## PROVIDED ENTRIES
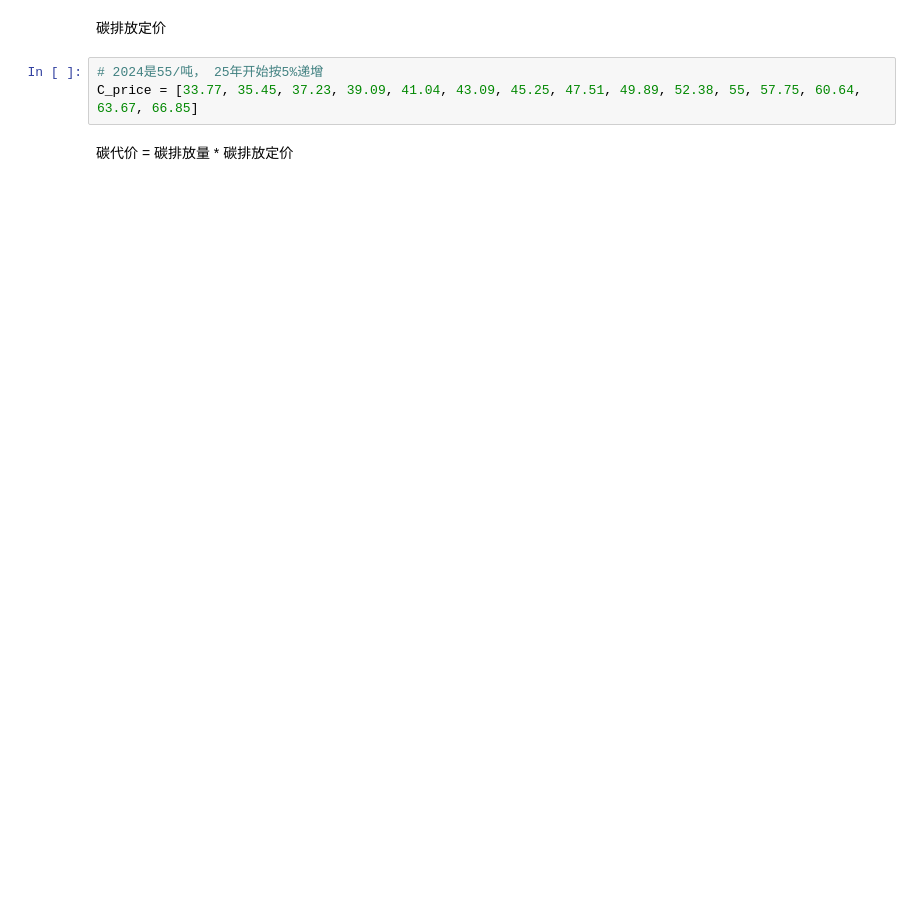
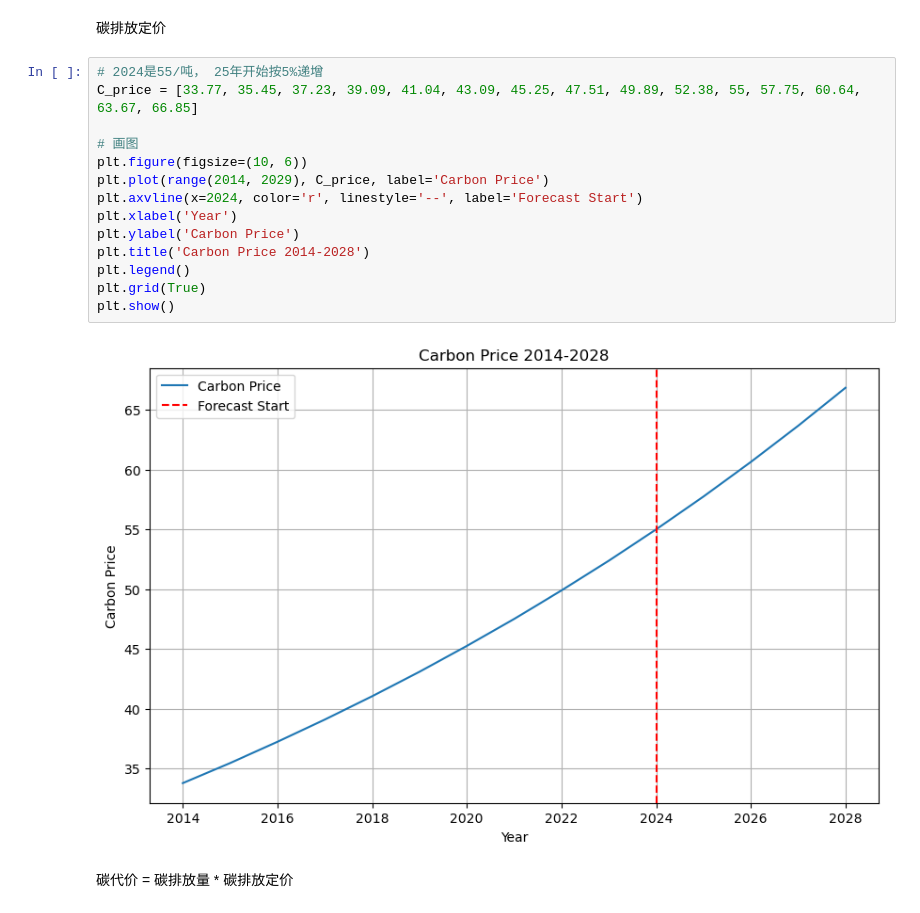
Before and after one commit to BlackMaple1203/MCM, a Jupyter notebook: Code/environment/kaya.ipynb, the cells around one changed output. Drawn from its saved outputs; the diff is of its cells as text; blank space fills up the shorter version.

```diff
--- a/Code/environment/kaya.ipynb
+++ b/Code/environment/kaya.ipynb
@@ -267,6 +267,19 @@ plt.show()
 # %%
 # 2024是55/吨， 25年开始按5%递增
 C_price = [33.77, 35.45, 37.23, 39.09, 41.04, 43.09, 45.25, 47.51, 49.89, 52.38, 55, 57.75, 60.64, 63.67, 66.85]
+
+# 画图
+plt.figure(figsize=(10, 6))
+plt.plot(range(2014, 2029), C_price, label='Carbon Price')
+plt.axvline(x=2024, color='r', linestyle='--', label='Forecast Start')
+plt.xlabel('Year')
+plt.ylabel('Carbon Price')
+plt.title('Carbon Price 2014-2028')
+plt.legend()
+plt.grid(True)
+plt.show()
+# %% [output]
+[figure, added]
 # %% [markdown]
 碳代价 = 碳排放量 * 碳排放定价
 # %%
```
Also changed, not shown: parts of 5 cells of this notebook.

## WHAT THE TASK REQUIRES
For every line above that holds the word "Carbon", report the whole line.

## ANSWER TO THIS EXERCISE
+plt.plot(range(2014, 2029), C_price, label='Carbon Price')
+plt.ylabel('Carbon Price')
+plt.title('Carbon Price 2014-2028')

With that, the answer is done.